One economist has called Ha-Joon Chang "the most exciting thinker our profession has turned out in the past fifteen years." With Bad Samaritans, this provocative scholar bursts into the debate on globalization and economic justice.
Using irreverent wit, an engagingly personal style, and a battery of examples, Chang blasts holes in the "World Is Flat" orthodoxy of Thomas Friedman and other liberal economists who argue that only unfettered capitalism and wide-open international trade can lift struggling nations out of poverty. On the contrary, Chang shows, today's economic superpowers-from the U.S. to Britain to his native Korea-all attained prosperity by shameless protectionism and government intervention in industry. We have conveniently forgotten this fact, telling ourselves a fairy tale about the magic of free trade and-via our proxies such as the World Bank, International Monetary Fund, and World Trade Organization-ramming policies that suit ourselves down the throat of the developing world.

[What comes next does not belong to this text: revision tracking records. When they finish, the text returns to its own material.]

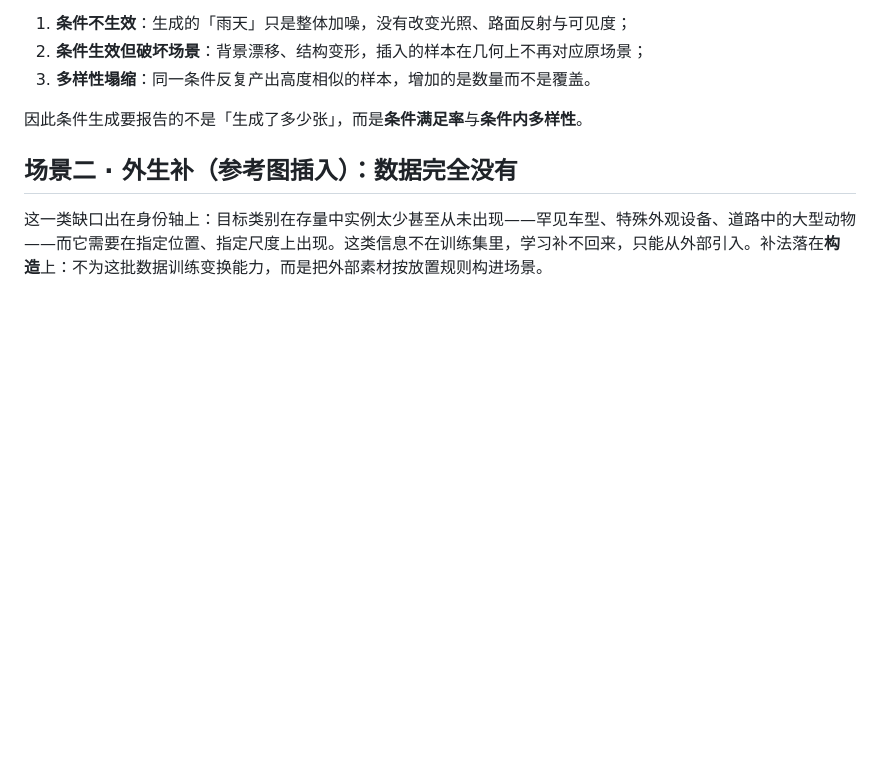
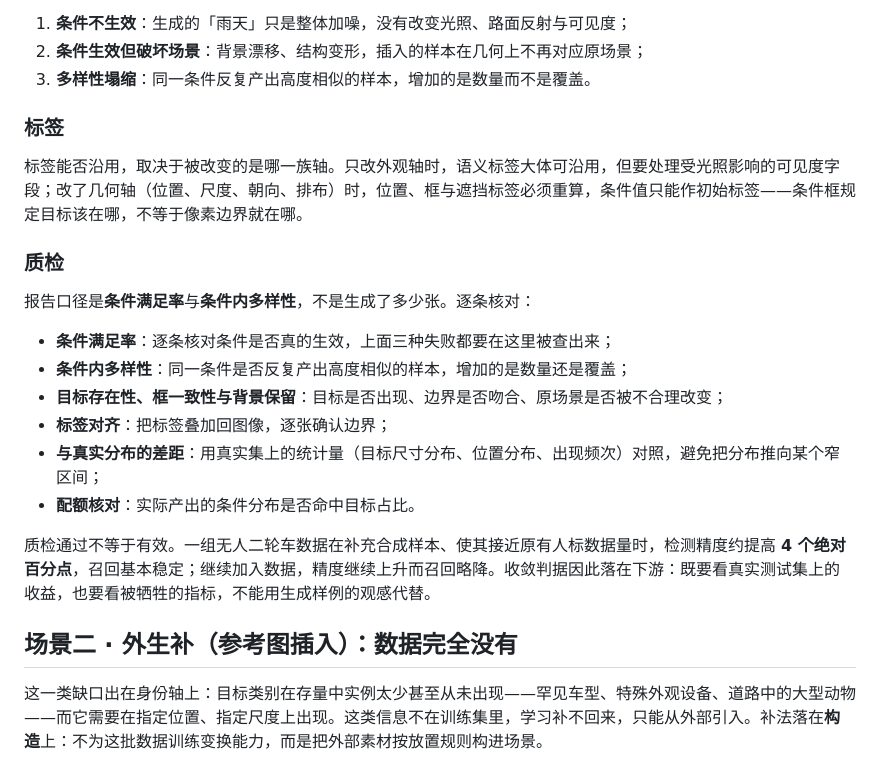
Before and after one commit to SupeRuier/rui-blog, a Markdown page: content/posts/generative-data.md, the part around one of its changes. Rendered like a GitHub page; blank space fills up the shorter version.

```diff
--- a/content/posts/generative-data.md
+++ b/content/posts/generative-data.md
@@ -87,7 +87,22 @@ Diffusion 与 Flow Matching 是两条主干，差别在于建模对象（离散
 2. **条件生效但破坏场景**：背景漂移、结构变形，插入的样本在几何上不再对应原场景；
 3. **多样性塌缩**：同一条件反复产出高度相似的样本，增加的是数量而不是覆盖。
 
-因此条件生成要报告的不是「生成了多少张」，而是**条件满足率**与**条件内多样性**。
+### 标签
+
+标签能否沿用，取决于被改变的是哪一族轴。只改外观轴时，语义标签大体可沿用，但要处理受光照影响的可见度字段；改了几何轴（位置、尺度、朝向、排布）时，位置、框与遮挡标签必须重算，条件值只能作初始标签——条件框规定目标该在哪，不等于像素边界就在哪。
+
+### 质检
+
+报告口径是**条件满足率**与**条件内多样性**，不是生成了多少张。逐条核对：
+
+- **条件满足率**：逐条核对条件是否真的生效，上面三种失败都要在这里被查出来；
+- **条件内多样性**：同一条件是否反复产出高度相似的样本，增加的是数量还是覆盖；
+- **目标存在性、框一致性与背景保留**：目标是否出现、边界是否吻合、原场景是否被不合理改变；
+- **标签对齐**：把标签叠加回图像，逐张确认边界；
+- **与真实分布的差距**：用真实集上的统计量（目标尺寸分布、位置分布、出现频次）对照，避免把分布推向某个窄区间；
+- **配额核对**：实际产出的条件分布是否命中目标占比。
+
+质检通过不等于有效。一组无人二轮车数据在补充合成样本、使其接近原有人标数据量时，检测精度约提高 **4 个绝对百分点**，召回基本稳定；继续加入数据，精度继续上升而召回略降。收敛判据因此落在下游：既要看真实测试集上的收益，也要看被牺牲的指标，不能用生成样例的观感代替。
 
 ## 场景二 · 外生补（参考图插入）：数据完全没有
 
```
Also changed, not shown: other parts of content/posts/generative-data.md (+9 -30 lines).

Unlike typical economists who construct models of how the marketplace should work, Chang examines the past: what has actually happened. His pungently contrarian history demolishes one pillar after another of free-market mythology. We treat patents and copyrights as sacrosanct-but developed our own industries by studiously copying others' technologies. We insist that centrally planned economies stifle growth-but many developing countries had higher GDP growth before they were pressured into deregulating their economies. Both justice and common sense, Chang argues, demand that we reevaluate the policies we force on nations that are struggling to follow in our footsteps.

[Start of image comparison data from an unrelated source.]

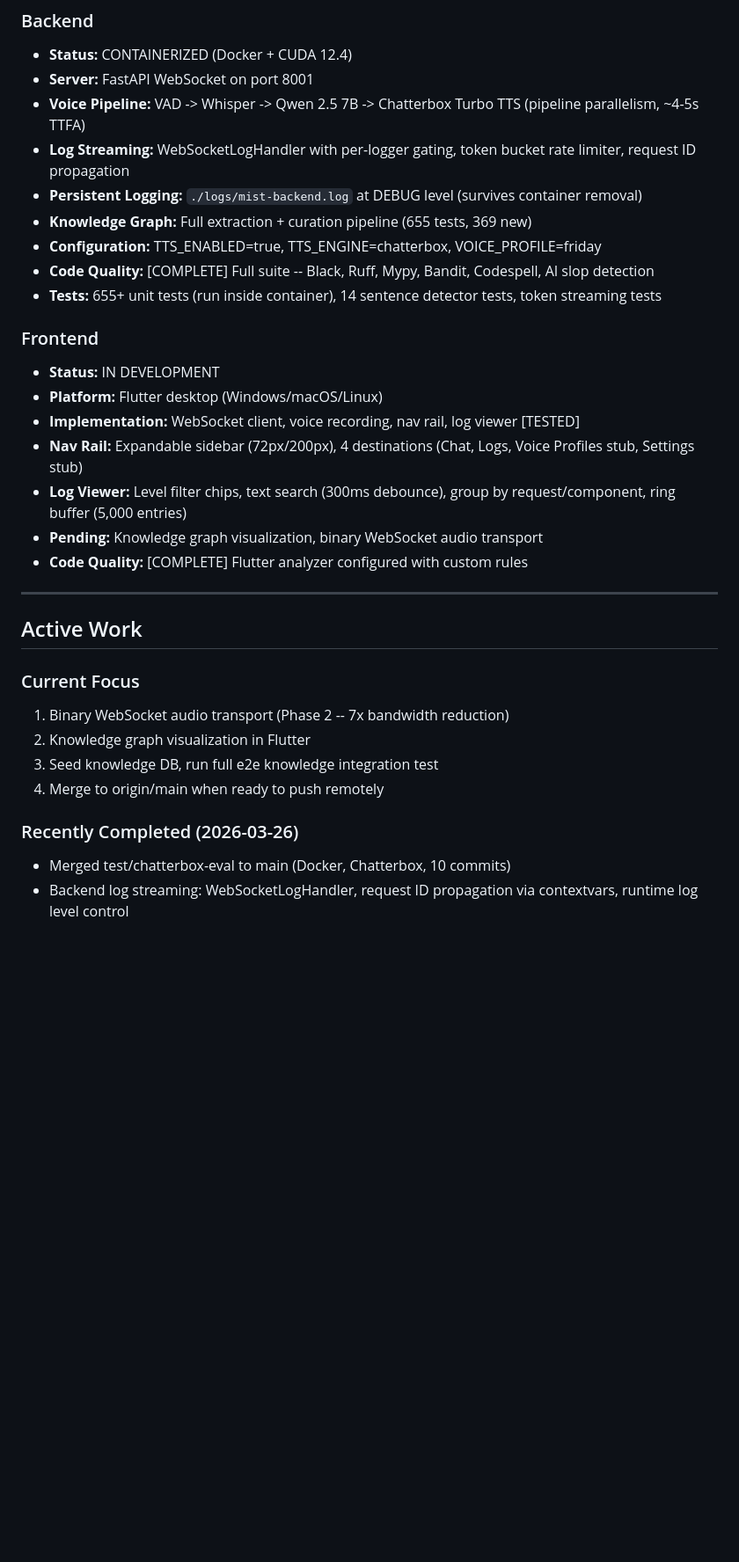
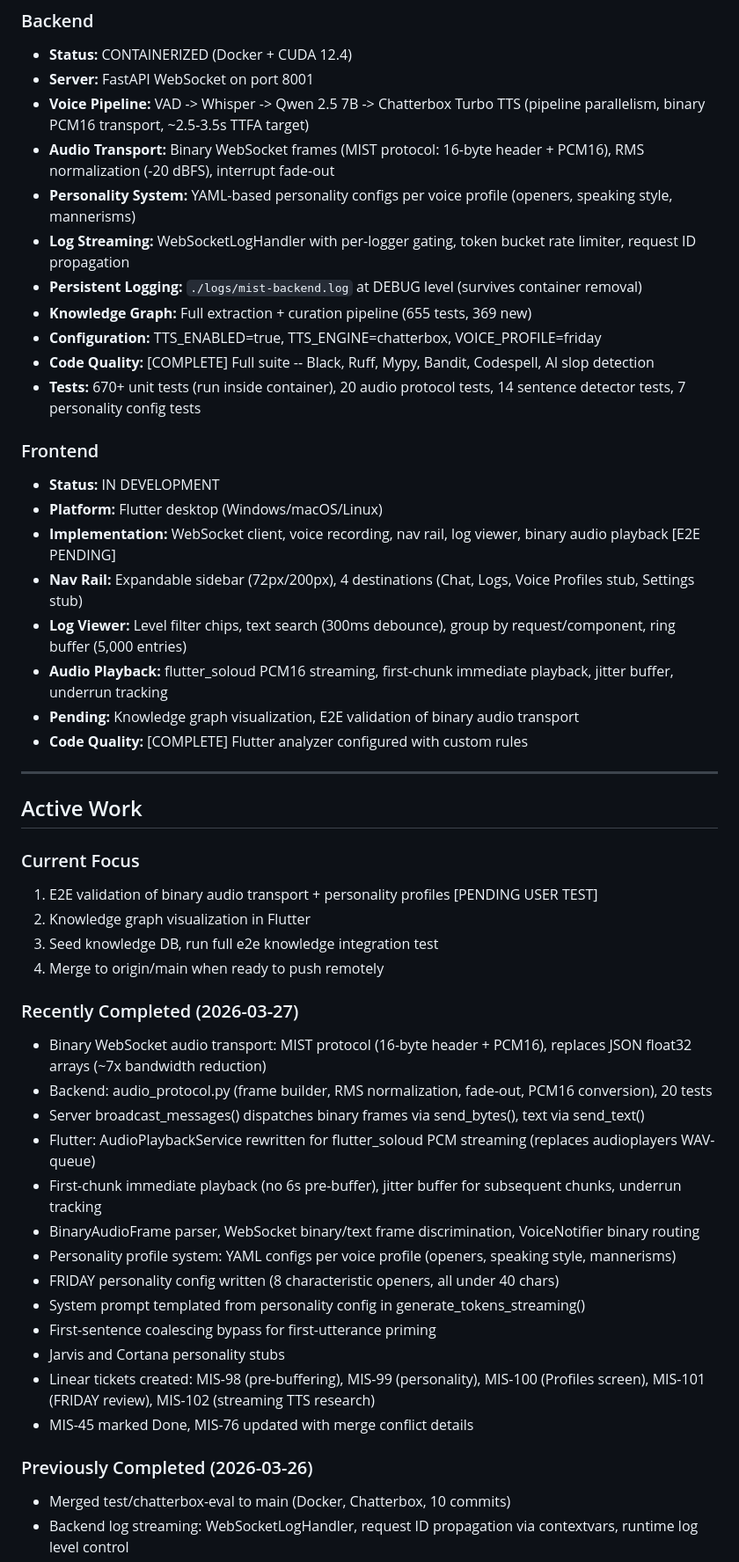
Before and after one commit to gadhiar/mist.ai, a Markdown page: CODEBASE.md, the part around one of its changes. Shown at 88% size. GitHub-like rendering; blank space fills up the shorter version.

Commit message:
docs: update CODEBASE.md with binary transport, personality profiles, final optimizations
Co-Authored-By: Claude Opus 4.6 (1M context) <noreply@anthropic.com>

```diff
--- a/CODEBASE.md
+++ b/CODEBASE.md
@@ -11,21 +11,24 @@
 ### Backend
 - **Status:** CONTAINERIZED (Docker + CUDA 12.4)
 - **Server:** FastAPI WebSocket on port 8001
-- **Voice Pipeline:** VAD -> Whisper -> Qwen 2.5 7B -> Chatterbox Turbo TTS (pipeline parallelism, ~4-5s TTFA)
+- **Voice Pipeline:** VAD -> Whisper -> Qwen 2.5 7B -> Chatterbox Turbo TTS (pipeline parallelism, binary PCM16 transport, ~2.5-3.5s TTFA target)
+- **Audio Transport:** Binary WebSocket frames (MIST protocol: 16-byte header + PCM16), RMS normalization (-20 dBFS), interrupt fade-out
+- **Personality System:** YAML-based personality configs per voice profile (openers, speaking style, mannerisms)
 - **Log Streaming:** WebSocketLogHandler with per-logger gating, token bucket rate limiter, request ID propagation
 - **Persistent Logging:** `./logs/mist-backend.log` at DEBUG level (survives container removal)
 - **Knowledge Graph:** Full extraction + curation pipeline (655 tests, 369 new)
 - **Configuration:** TTS_ENABLED=true, TTS_ENGINE=chatterbox, VOICE_PROFILE=friday
 - **Code Quality:** [COMPLETE] Full suite -- Black, Ruff, Mypy, Bandit, Codespell, AI slop detection
-- **Tests:** 655+ unit tests (run inside container), 14 sentence detector tests, token streaming tests
+- **Tests:** 670+ unit tests (run inside container), 20 audio protocol tests, 14 sentence detector tests, 7 personality config tests
 
 ### Frontend
 - **Status:** IN DEVELOPMENT
 - **Platform:** Flutter desktop (Windows/macOS/Linux)
-- **Implementation:** WebSocket client, voice recording, nav rail, log viewer [TESTED]
+- **Implementation:** WebSocket client, voice recording, nav rail, log viewer, binary audio playback [E2E PENDING]
 - **Nav Rail:** Expandable sidebar (72px/200px), 4 destinations (Chat, Logs, Voice Profiles stub, Settings stub)
 - **Log Viewer:** Level filter chips, text search (300ms debounce), group by request/component, ring buffer (5,000 entries)
-- **Pending:** Knowledge graph visualization, binary WebSocket audio transport
+- **Audio Playback:** flutter_soloud PCM16 streaming, first-chunk immediate playback, jitter buffer, underrun tracking
+- **Pending:** Knowledge graph visualization, E2E validation of binary audio transport
 - **Code Quality:** [COMPLETE] Flutter analyzer configured with custom rules
 
 ---
@@ -33,12 +36,27 @@
 ## Active Work
 
 ### Current Focus
-1. Binary WebSocket audio transport (Phase 2 -- 7x bandwidth reduction)
+1. E2E validation of binary audio transport + personality profiles [PENDING USER TEST]
 2. Knowledge graph visualization in Flutter
 3. Seed knowledge DB, run full e2e knowledge integration test
 4. Merge to origin/main when ready to push remotely
 
-### Recently Completed (2026-03-26)
+### Recently Completed (2026-03-27)
+- Binary WebSocket audio transport: MIST protocol (16-byte header + PCM16), replaces JSON float32 arrays (~7x bandwidth reduction)
+- Backend: audio_protocol.py (frame builder, RMS normalization, fade-out, PCM16 conversion), 20 tests
+- Server broadcast_messages() dispatches binary frames via send_bytes(), text via send_text()
+- Flutter: AudioPlaybackService rewritten for flutter_soloud PCM streaming (replaces audioplayers WAV-queue)
+- First-chunk immediate playback (no 6s pre-buffer), jitter buffer for subsequent chunks, underrun tracking
+- BinaryAudioFrame parser, WebSocket binary/text frame discrimination, VoiceNotifier binary routing
+- Personality profile system: YAML configs per voice profile (openers, speaking style, mannerisms)
+- FRIDAY personality config written (8 characteristic openers, all under 40 chars)
+- System prompt templated from personality config in generate_tokens_streaming()
+- First-sentence coalescing bypass for first-utterance priming
+- Jarvis and Cortana personality stubs
+- Linear tickets created: MIS-98 (pre-buffering), MIS-99 (personality), MIS-100 (Profiles screen), MIS-101 (FRIDAY review), MIS-102 (streaming TTS research)
+- MIS-45 marked Done, MIS-76 updated with merge conflict details
+
+### Previously Completed (2026-03-26)
 - Merged test/chatterbox-eval to main (Docker, Chatterbox, 10 commits)
 - Backend log streaming: WebSocketLogHandler, request ID propagation via contextvars, runtime log level control
 - Persistent file logging to ./logs/mist-backend.log (DEBUG level, survives container removal)
```
Also changed, not shown: other parts of CODEBASE.md (+8 -9 lines).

Chang's detailed, thorough book puts another theoretical nail in the coffin of free trade and unbridled capitalism. Chang illustrates a vast array of contradictions and hypocrisies spouted by the neoliberal agenda (sometimes known as neo-conservative in the U.S.) to completely deregulate developing governments. Looking at the history of capitalism, he reveals how often free trade has failed where protectionism has benefited many of the richer countries today including the U.S. and U.K. Bond, who has his work cut out for him with Chang's long, technical and fact-laden work, does a good job of emphasis and pacing. But staying atop the tidal wave of information and complex connections in Chang's writing may require listening to the audiobook in small chunks or listening to some sections more than once. Bond's smooth but stern delivery proves a useful companion. Simultaneous release with the Bloomsbury hardcover (Reviews, Nov. 12).